=== Entries supplied ===
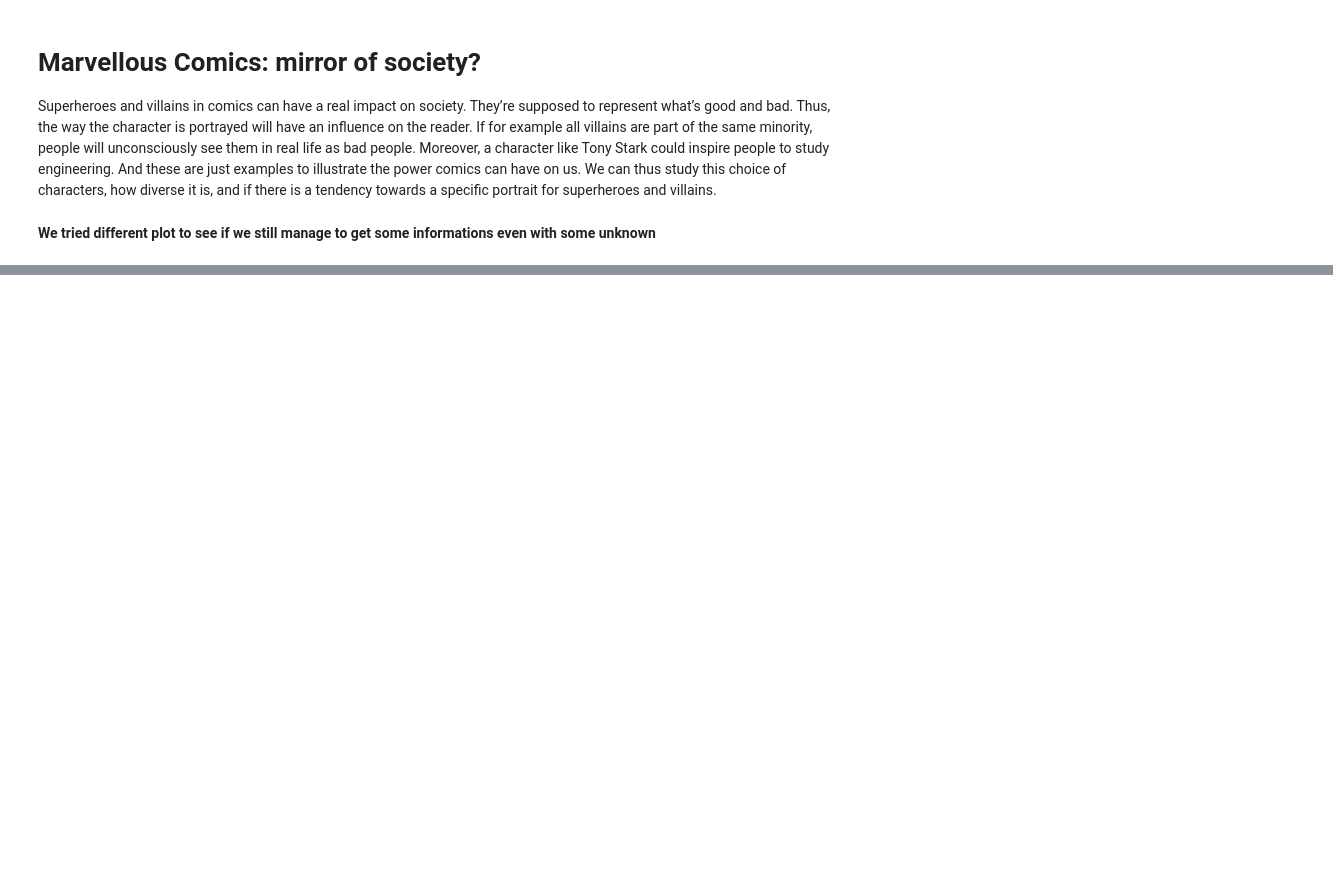
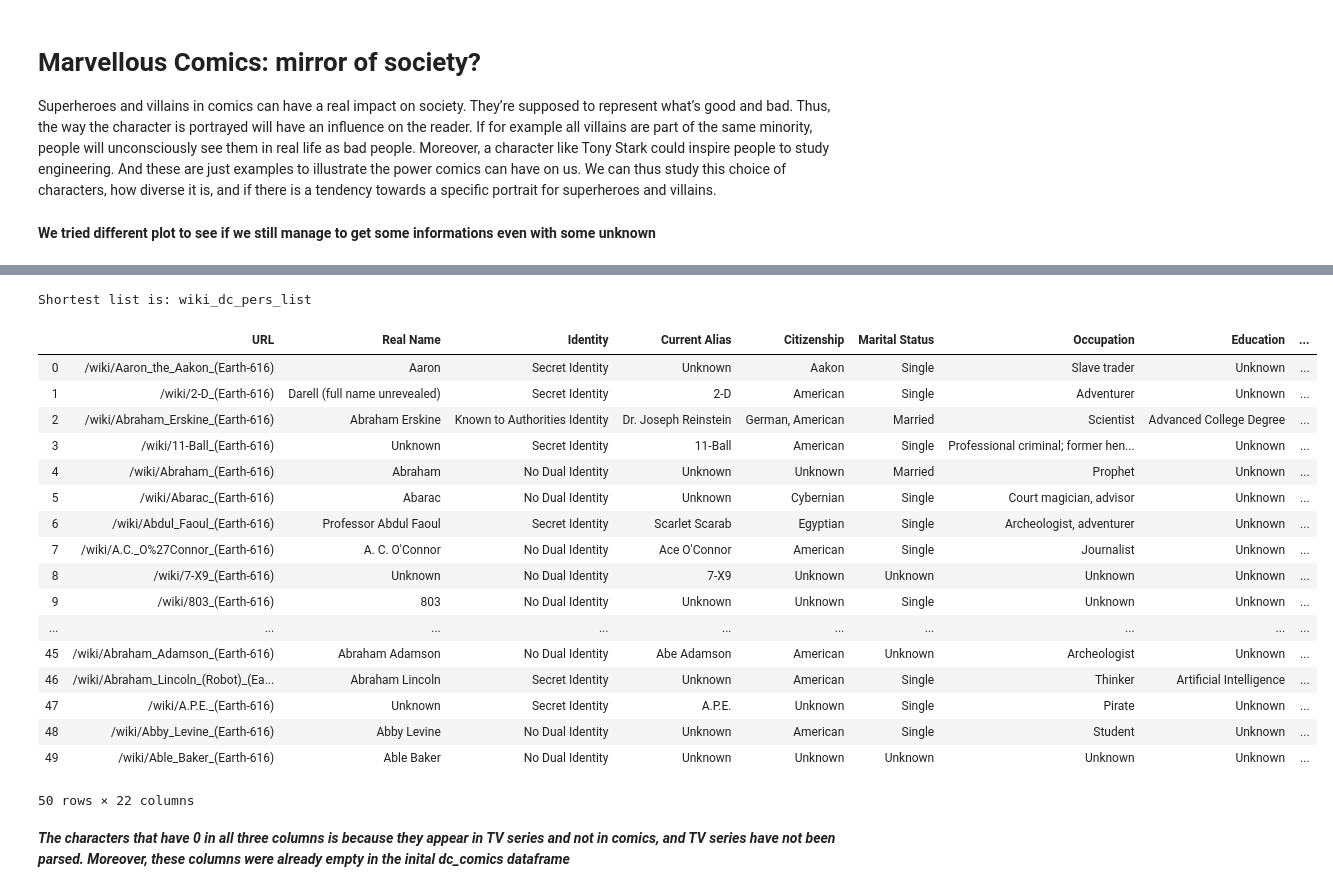
Before and after one commit to marvelous-comics/project_ADAELE, a Jupyter notebook: Marvellous Comics Notebook.ipynb, the cells around one changed output, grey strips where cells are left out. Drawn from its saved outputs; the diff is of its cells as text; code cells hidden in the pictures; blank space fills up the shorter version.

```diff
--- a/Marvellous Comics Notebook.ipynb
+++ b/Marvellous Comics Notebook.ipynb
@@ -122,0 +163,5 @@ plt.xticks(np.arange(0, max(height_hist)+10, 20.0));
+# %%
+dc_comics = pd.read_pickle("comics_dc.txt")
+dc_comics.reset_index()\
+         .drop(columns=['index'])\
+         .head()
@@ -122,0 +194,12 @@ plt.xticks(np.arange(0, max(height_hist)+10, 20.0));
+# %%
+#Create a dataframe centered on the bad characters
+bad = dc_comics[['Bad characters', 'Publication date']]
+bad = bad.reset_index(drop = True)
+bad.columns = ['Bad_characters', 'Publication_date']
+#Split the Bad characters one by one with the explode function (requires Pandas version >= 0.25)
+bad = bad.assign(Bad_characters = bad['Bad_characters'].str.split(', ')).explode('Bad_characters')
+#Replace the empty Bad_characters cells with Nan in order to drop them
+bad['Bad_characters'].replace('', np.nan, inplace=True)
+bad.dropna(subset=['Bad_characters'], inplace=True)
+bad = bad.reset_index(drop = True)
+bad.head(5)
@@ -122,0 +213,12 @@ plt.xticks(np.arange(0, max(height_hist)+10, 20.0));
+# %%
+#Create a dataframe centered on the neutral characters
+neutral = dc_comics[['Neutral characters', 'Publication date']]
+neutral = neutral.reset_index(drop = True)
+neutral.columns = ['Neutral_characters', 'Publication_date']
+#Split the Neutral characters one by one with the explode function (requires Pandas version >= 0.25)
+neutral = neutral.assign(Neutral_characters = neutral['Neutral_characters'].str.split(', ')).explode('Neutral_characters')
+#Replace the empty Neutral_characters cells with Nan in order to drop them
+neutral['Neutral_characters'].replace('', np.nan, inplace=True)
+neutral.dropna(subset=['Neutral_characters'], inplace=True)
+neutral = neutral.reset_index(drop = True)
+neutral.head(5)
@@ -122,0 +232,11 @@ plt.xticks(np.arange(0, max(height_hist)+10, 20.0));
+# %%
+#Create a list of the bad, good and neutral characters, and one on the DC characters
+goodList = list(good['Good_characters'])
+badList = list(bad['Bad_characters'])
+neutralList = list(neutral['Neutral_characters'])
+wiki_dc_pers_list = list(dc_pers['URL'])
+#Find the shortest list for the search
+list_name = ['goodList','wiki_dc_pers_list']
+print('Shortest list is:',list_name[np.argmin([len(goodList), len(wiki_dc_pers_list), len(badList), len(neutralList)])])
+# %% [output]
+Shortest list is: wiki_dc_pers_list
@@ -122,0 +287,27 @@ plt.xticks(np.arange(0, max(height_hist)+10, 20.0));
+# %%
+zippedList =  list(zip(wiki_dc_pers_list, good_count, bad_count, neutral_count, publicationList))
+df_pers_final = pd.DataFrame(zippedList, columns = ['URL' , 'Good_count', 'Bad_count', 'Neutral_count', 'Dates'])
+#Merge the df_pers_final dataframe with the dc_pers_df dataframe on the wiki_dc_pers column
+dc_pers = dc_pers.merge(df_pers_final, on='URL')
+dc_pers.head(50)
+# %% [output]
+|  | URL | Real Name | Identity | Current Alias | Citizenship | Marital Status | Occupation | Education | ... |
+| 0 | /wiki/Aaron_the_Aakon_(Earth-616) | Aaron | Secret Identity | Unknown | Aakon | Single | Slave trader | Unknown | ... |
+| 1 | /wiki/2-D_(Earth-616) | Darell (full name unrevealed) | Secret Identity | 2-D | American | Single | Adventurer | Unknown | ... |
+| 2 | /wiki/Abraham_Erskine_(Earth-616) | Abraham Erskine | Known to Authorities Identity | Dr. Joseph Reinstein | German, American | Married | Scientist | Advanced College Degree | ... |
+| 3 | /wiki/11-Ball_(Earth-616) | Unknown | Secret Identity | 11-Ball | American | Single | Professional criminal; former hen... | Unknown | ... |
+| 4 | /wiki/Abraham_(Earth-616) | Abraham | No Dual Identity | Unknown | Unknown | Married | Prophet | Unknown | ... |
+| 5 | /wiki/Abarac_(Earth-616) | Abarac | No Dual Identity | Unknown | Cybernian | Single | Court magician, advisor | Unknown | ... |
+| 6 | /wiki/Abdul_Faoul_(Earth-616) | Professor Abdul Faoul | Secret Identity | Scarlet Scarab | Egyptian | Single | Archeologist, adventurer | Unknown | ... |
+| 7 | /wiki/A.C._O%27Connor_(Earth-616) | A. C. O'Connor | No Dual Identity | Ace O'Connor | American | Single | Journalist | Unknown | ... |
+| 8 | /wiki/7-X9_(Earth-616) | Unknown | No Dual Identity | 7-X9 | Unknown | Unknown | Unknown | Unknown | ... |
+| 9 | /wiki/803_(Earth-616) | 803 | No Dual Identity | Unknown | Unknown | Single | Unknown | Unknown | ... |
+| ... | ... | ... | ... | ... | ... | ... | ... | ... | ... |
+| 45 | /wiki/Abraham_Adamson_(Earth-616) | Abraham Adamson | No Dual Identity | Abe Adamson | American | Unknown | Archeologist | Unknown | ... |
+| 46 | /wiki/Abraham_Lincoln_(Robot)_(Ea... | Abraham Lincoln | Secret Identity | Unknown | American | Single | Thinker | Artificial Intelligence | ... |
+| 47 | /wiki/A.P.E._(Earth-616) | Unknown | Secret Identity | A.P.E. | Unknown | Single | Pirate | Unknown | ... |
+| 48 | /wiki/Abby_Levine_(Earth-616) | Abby Levine | No Dual Identity | Unknown | American | Single | Student | Unknown | ... |
+| 49 | /wiki/Able_Baker_(Earth-616) | Able Baker | No Dual Identity | Unknown | Unknown | Unknown | Unknown | Unknown | ... |
+50 rows × 22 columns
+# %% [markdown]
+***The characters that have 0 in all three columns is because they appear in TV series and not in comics, and TV series have not been parsed. Moreover, these columns were already empty in the inital dc_comics dataframe***
```
Also changed, not shown: parts of 16 cells of this notebook.
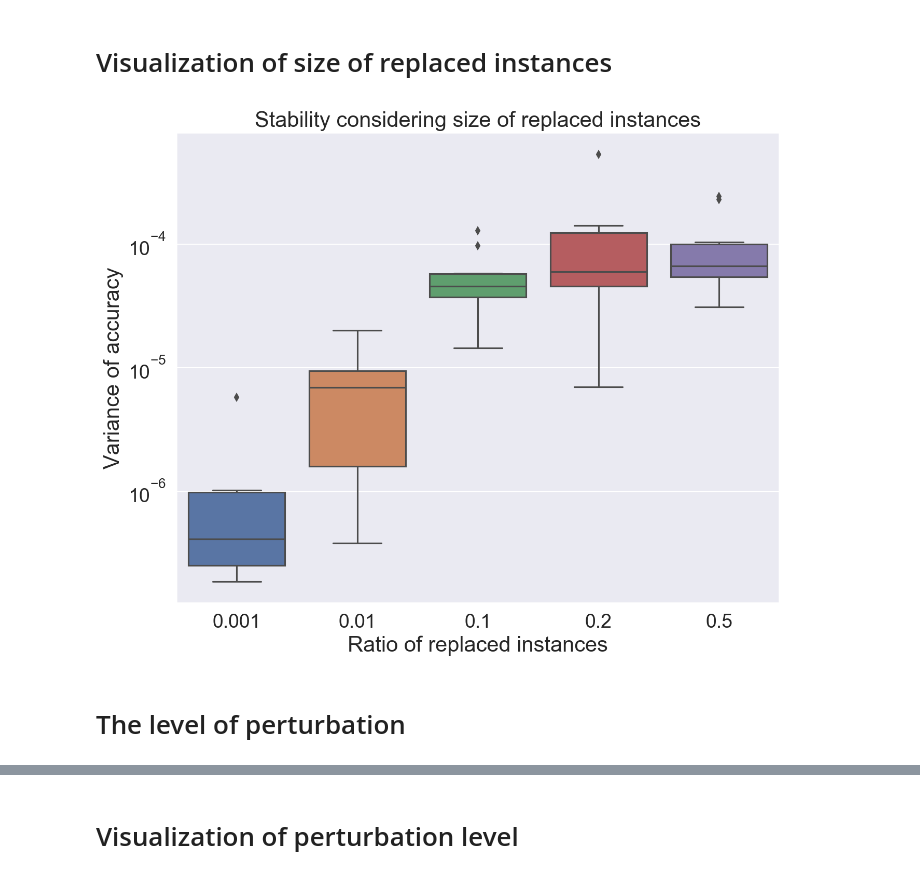
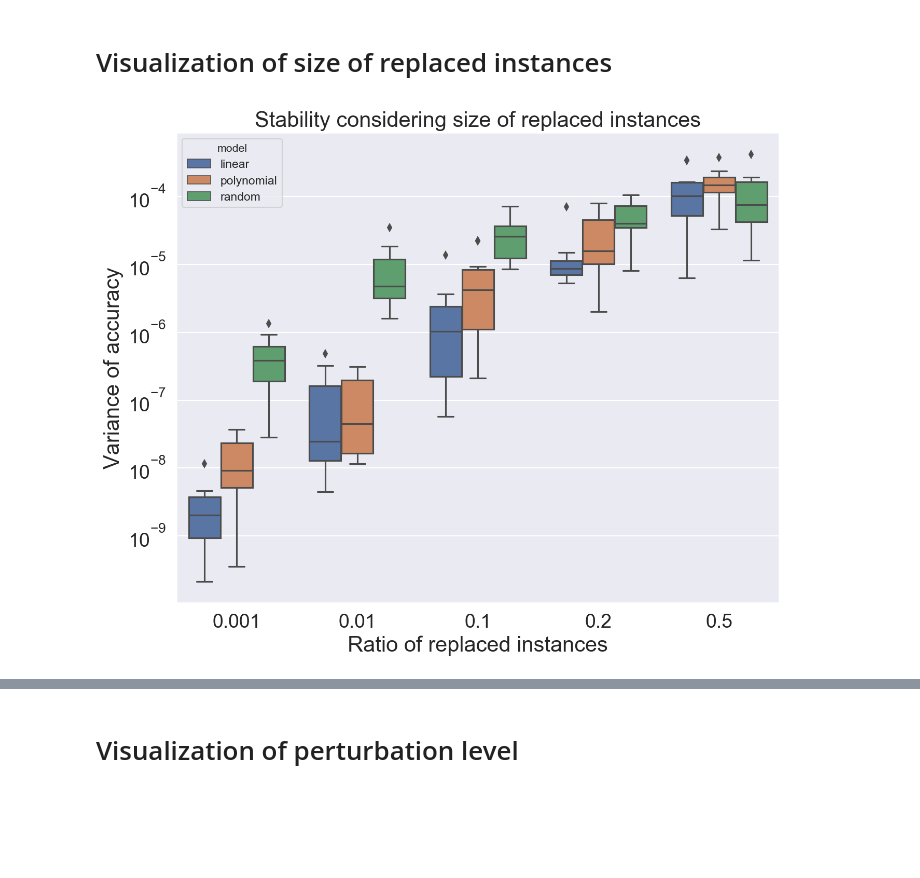
Before and after one commit to zaneddennis/RDS-Project, a Jupyter notebook: Stability_Analysis.ipynb, the cells around one changed output, grey strips where cells are left out. Cells and saved outputs as stored; diff of their text form; code cells hidden in the pictures; blank space fills up the shorter version.

```diff
--- a/Stability_Analysis.ipynb
+++ b/Stability_Analysis.ipynb
@@ -62,13 +62,15 @@ def call_regression_model(_model_name, _train_data, _test_data):
 # The number of perturbed attributes
 # %%
 all_p_atts = [["age"], ["age", "bmi"]]
-att_pert = pd.DataFrame(columns=["tuned_att_n", "split_seed", "p_times", "acc_variance"])
+att_pert = pd.DataFrame(columns=["tuned_att_n", "model", "split_seed", "p_times", "acc_variance"])
 for pai in all_p_atts:
-    data = pd.read_csv("insurance.csv")
-    data = ADS.encode(data)
-    cur_pert = run_perturnation(data, pai, model_name="random")
-    cur_pert["tuned_att_n"] = len(pai)
-    cur_pert = cur_pert.loc[:, att_pert.columns]
-    att_pert = pd.concat([att_pert, cur_pert])
+    for mi in ["linear", "polynomial", "random"]:
+        data = pd.read_csv("insurance.csv")
+        data = ADS.encode(data)
+        cur_pert = run_perturnation(data, pai, model_name=mi)
+        cur_pert["tuned_att_n"] = len(pai)
+        cur_pert["model"] = mi
+        cur_pert = cur_pert.loc[:, att_pert.columns]
+        att_pert = pd.concat([att_pert, cur_pert])
 att_pert.head(5)
 # %% [output]
@@ -80,0 +85,13 @@ att_pert.head(5)
+# %%
+tune_size_list = [0.001, 0.01, 0.1, 0.2, 0.5]
+tune_n_pert = pd.DataFrame(columns=["tuned_ratio", "model", "split_seed", "p_times", "acc_variance"])
+for tni in tune_size_list:
+    for mi in ["linear", "polynomial", "random"]:
+        data = pd.read_csv("insurance.csv")
+        data = ADS.encode(data)
+        cur_pert = run_perturnation(data, ["age"], model_name=mi, instance_size=tni)
+        cur_pert["tuned_ratio"] = tni
+        cur_pert["model"] = mi
+        cur_pert = cur_pert.loc[:, tune_n_pert.columns]
+        tune_n_pert = pd.concat([tune_n_pert, cur_pert])
+tune_n_pert.head(5)
@@ -98,11 +142,0 @@ plt.savefig("Stability_att_n.png")
-# %%
-tune_size_list = [0.001, 0.01, 0.1, 0.2, 0.5]
-tune_n_pert = pd.DataFrame(columns=["tuned_ratio", "split_seed", "p_times", "acc_variance"])
-for tni in tune_size_list:
-    data = pd.read_csv("insurance.csv")
-    data = ADS.encode(data)
-    cur_pert = run_perturnation(data, ["age"], model_name="random", instance_size=tni)
-    cur_pert["tuned_ratio"] = tni
-    cur_pert = cur_pert.loc[:, tune_n_pert.columns]
-    tune_n_pert = pd.concat([tune_n_pert, cur_pert])
-tune_n_pert.head(5)
@@ -116,3 +142,0 @@ tune_n_pert.head(5)
-# %%
-tune_n_pert = pd.read_csv("Tune_n_pert.csv")
-tune_n_pert.head(5)
@@ -128,15 +145,13 @@ tune_n_pert.head(5)
 # %%
 plt.figure(figsize=[10,8],dpi=150)
 sns.set(style="darkgrid")
-sns.boxplot(x="tuned_ratio", y="acc_variance", data=tune_n_pert)
+sns.boxplot(x="tuned_ratio", y="acc_variance", hue="model", data=tune_n_pert)
 plt.xlabel("Ratio of replaced instances", fontsize=20)
 plt.ylabel("Variance of accuracy", fontsize=20)
 plt.yscale("log")
 plt.xticks(fontsize=18)
 plt.yticks(fontsize=18)
 plt.title("Stability considering size of replaced instances", fontsize=20)
 plt.savefig("Stability_tune_n.png")
 # %% [output]
-[figure, old version]
+[figure, new version]
-# %% [markdown]
-# The level of perturbation
```
Also changed, not shown: parts of 11 cells of this notebook.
===
Aim of the task: Filter on the word "fontsize": copy each matching line from the entries above.

Your response:
 plt.xlabel("Ratio of replaced instances", fontsize=20)
 plt.ylabel("Variance of accuracy", fontsize=20)
 plt.xticks(fontsize=18)
 plt.yticks(fontsize=18)
 plt.title("Stability considering size of replaced instances", fontsize=20)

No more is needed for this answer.